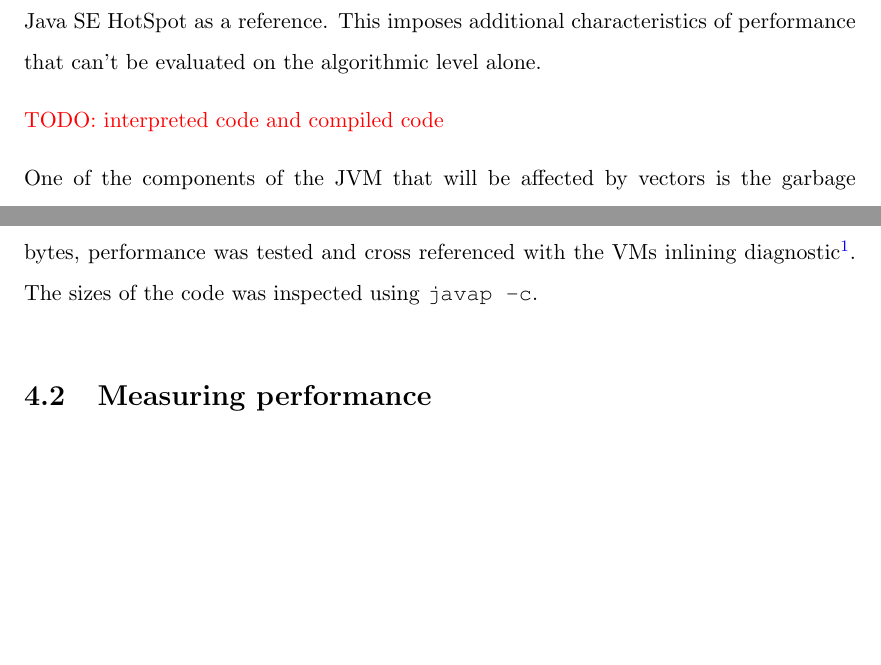
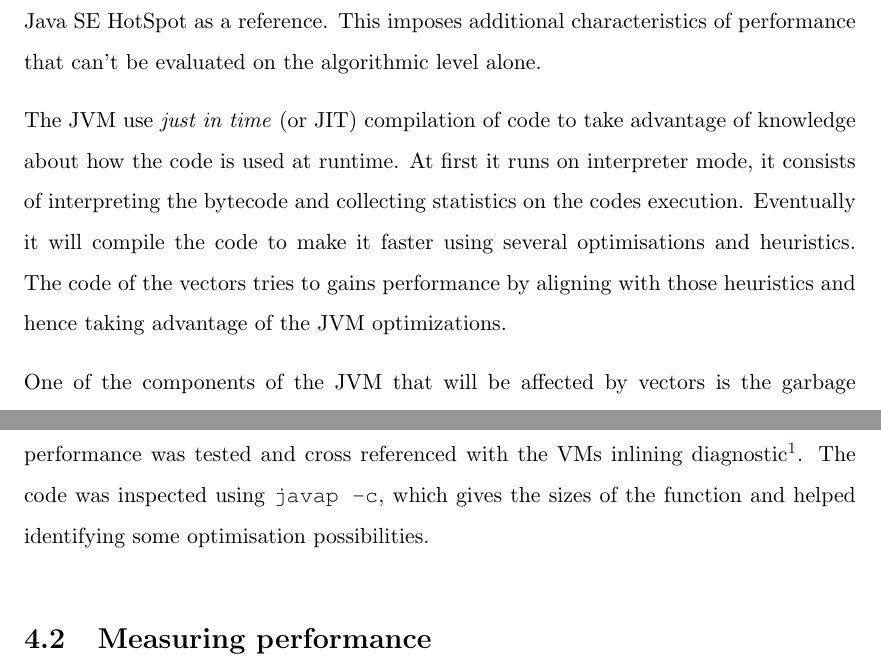
Before and after one commit to nicolasstucki/scala-rrb-vector-thesis, a LaTeX thesis (main.tex, which reads Chapters/4_Performance.tex): two parts of pages 39 and 40 of 59, joined at a grey line, cut so that both start at the same text, the shorter picture padded with empty space. The pictures show the PDF file main.pdf that the author committed with the source.

Commit message:
Wrote missing paragraph in "In practice" section

```diff
--- a/Chapters/4_Performance.tex
+++ b/Chapters/4_Performance.tex
@@ -16,8 +16,7 @@ I% Chapter Template
 In practice, Scala compiles to Java bytecode and executes on a JVM, where we take the Java SE HotSpot as a reference. This imposes additional characteristics of performance that can't be evaluated on the algorithmic level alone.
 
 % code interpreted vs compiled
-\color{red} TODO:  interpreted code and compiled code \color{black}
-
+The JVM use \emph{just in time} (or JIT) compilation of code to take advantage of knowledge about how the code is used at runtime. At first it runs on interpreter mode, it consists of interpreting the bytecode and collecting statistics on the codes execution. Eventually it will compile the code to make it faster using several optimisations and heuristics. The code of the vectors tries to gains performance by aligning with those heuristics and hence taking advantage of the JVM optimizations.
 
 % GC and memory allocations
 One of the components of the JVM that will be affected by vectors is the garbage collector. The vector tends to create a large amount of \texttt{Arrays} during transformations, of which many are only necessary for a short time. Those objects will use up memory and possibly degrade performance of future allocations, until the next GC. Having all these unused object will also contribute in an increase in the frequency of GC executions. For that reason the code is optimised to avoid excessive creation of intermediary objects.
@@ -37,7 +36,7 @@ One of the optimizations that the JVM provides is function call elimination (abs
 % aim to make all critical methods 35< bytes
 The optimisation works as follows: the code is run in interpretation mode first while keeping track of statistics on which parts of the code are executed and how many times. When the code is eventually compiled, function calls that are deemed \emph{hot} are inlined. The heuristic favours inline when the function has less than 35 bytes.
 
-We use this knowledge of the heuristic in two ways. The first is to avoid inlining everything, if the function is small and there is no other optimisation that can be done if inline manual, the code is kept as a function. The second is to inline the methods of the vector API into the clients code. When implementing functions with less than 35 bytes, performance was tested and cross referenced with the VMs inlining diagnostic\footnote{The JVMs \texttt{"-XX:+UnlockDiagnosticVMOptions -XX:+PrintInlining"} flag was used to track the inlining.}. The sizes of the code was inspected using \texttt{javap -c}.
+We use this knowledge of the heuristic in two ways. The first is to avoid inlining everything, if the function is small and there is no other optimisation that can be done if inline manual, the code is kept as a function. The second is to inline the methods of the vector API into the clients code. When implementing functions with less than 35 bytes, performance was tested and cross referenced with the VMs inlining diagnostic\footnote{The JVMs \texttt{"-XX:+UnlockDiagnosticVMOptions -XX:+PrintInlining"} flag was used to track the inlining.}. The code was inspected using \texttt{javap -c}, which gives the sizes of the function and helped identifying some optimisation possibilities.
 
 %----------------------------------------------------------------------------------------
 %	SECTION Scalameter
```
Also changed, not shown: Chapters/2_Vector_structure.tex (+1 -1 lines), Chapters/3_Optimizations.tex (+1 -1 lines), main.pdf, 4 other files.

▸ To do
Produce the entries again, word for word, without any of their pictures.

▸ Task result
Before and after one commit to nicolasstucki/scala-rrb-vector-thesis, a LaTeX thesis (main.tex, which reads Chapters/4_Performance.tex): two parts of pages 39 and 40 of 59, joined at a grey line, cut so that both start at the same text, the shorter picture padded with empty space. The pictures show the PDF file main.pdf that the author committed with the source.

Commit message:
Wrote missing paragraph in "In practice" section

```diff
--- a/Chapters/4_Performance.tex
+++ b/Chapters/4_Performance.tex
@@ -16,8 +16,7 @@ I% Chapter Template
 In practice, Scala compiles to Java bytecode and executes on a JVM, where we take the Java SE HotSpot as a reference. This imposes additional characteristics of performance that can't be evaluated on the algorithmic level alone.
 
 % code interpreted vs compiled
-\color{red} TODO:  interpreted code and compiled code \color{black}
-
+The JVM use \emph{just in time} (or JIT) compilation of code to take advantage of knowledge about how the code is used at runtime. At first it runs on interpreter mode, it consists of interpreting the bytecode and collecting statistics on the codes execution. Eventually it will compile the code to make it faster using several optimisations and heuristics. The code of the vectors tries to gains performance by aligning with those heuristics and hence taking advantage of the JVM optimizations.
 
 % GC and memory allocations
 One of the components of the JVM that will be affected by vectors is the garbage collector. The vector tends to create a large amount of \texttt{Arrays} during transformations, of which many are only necessary for a short time. Those objects will use up memory and possibly degrade performance of future allocations, until the next GC. Having all these unused object will also contribute in an increase in the frequency of GC executions. For that reason the code is optimised to avoid excessive creation of intermediary objects.
@@ -37,7 +36,7 @@ One of the optimizations that the JVM provides is function call elimination (abs
 % aim to make all critical methods 35< bytes
 The optimisation works as follows: the code is run in interpretation mode first while keeping track of statistics on which parts of the code are executed and how many times. When the code is eventually compiled, function calls that are deemed \emph{hot} are inlined. The heuristic favours inline when the function has less than 35 bytes.
 
-We use this knowledge of the heuristic in two ways. The first is to avoid inlining everything, if the function is small and there is no other optimisation that can be done if inline manual, the code is kept as a function. The second is to inline the methods of the vector API into the clients code. When implementing functions with less than 35 bytes, performance was tested and cross referenced with the VMs inlining diagnostic\footnote{The JVMs \texttt{"-XX:+UnlockDiagnosticVMOptions -XX:+PrintInlining"} flag was used to track the inlining.}. The sizes of the code was inspected using \texttt{javap -c}.
+We use this knowledge of the heuristic in two ways. The first is to avoid inlining everything, if the function is small and there is no other optimisation that can be done if inline manual, the code is kept as a function. The second is to inline the methods of the vector API into the clients code. When implementing functions with less than 35 bytes, performance was tested and cross referenced with the VMs inlining diagnostic\footnote{The JVMs \texttt{"-XX:+UnlockDiagnosticVMOptions -XX:+PrintInlining"} flag was used to track the inlining.}. The code was inspected using \texttt{javap -c}, which gives the sizes of the function and helped identifying some optimisation possibilities.
 
 %----------------------------------------------------------------------------------------
 %	SECTION Scalameter
```
Also changed, not shown: Chapters/2_Vector_structure.tex (+1 -1 lines), Chapters/3_Optimizations.tex (+1 -1 lines), main.pdf, 4 other files.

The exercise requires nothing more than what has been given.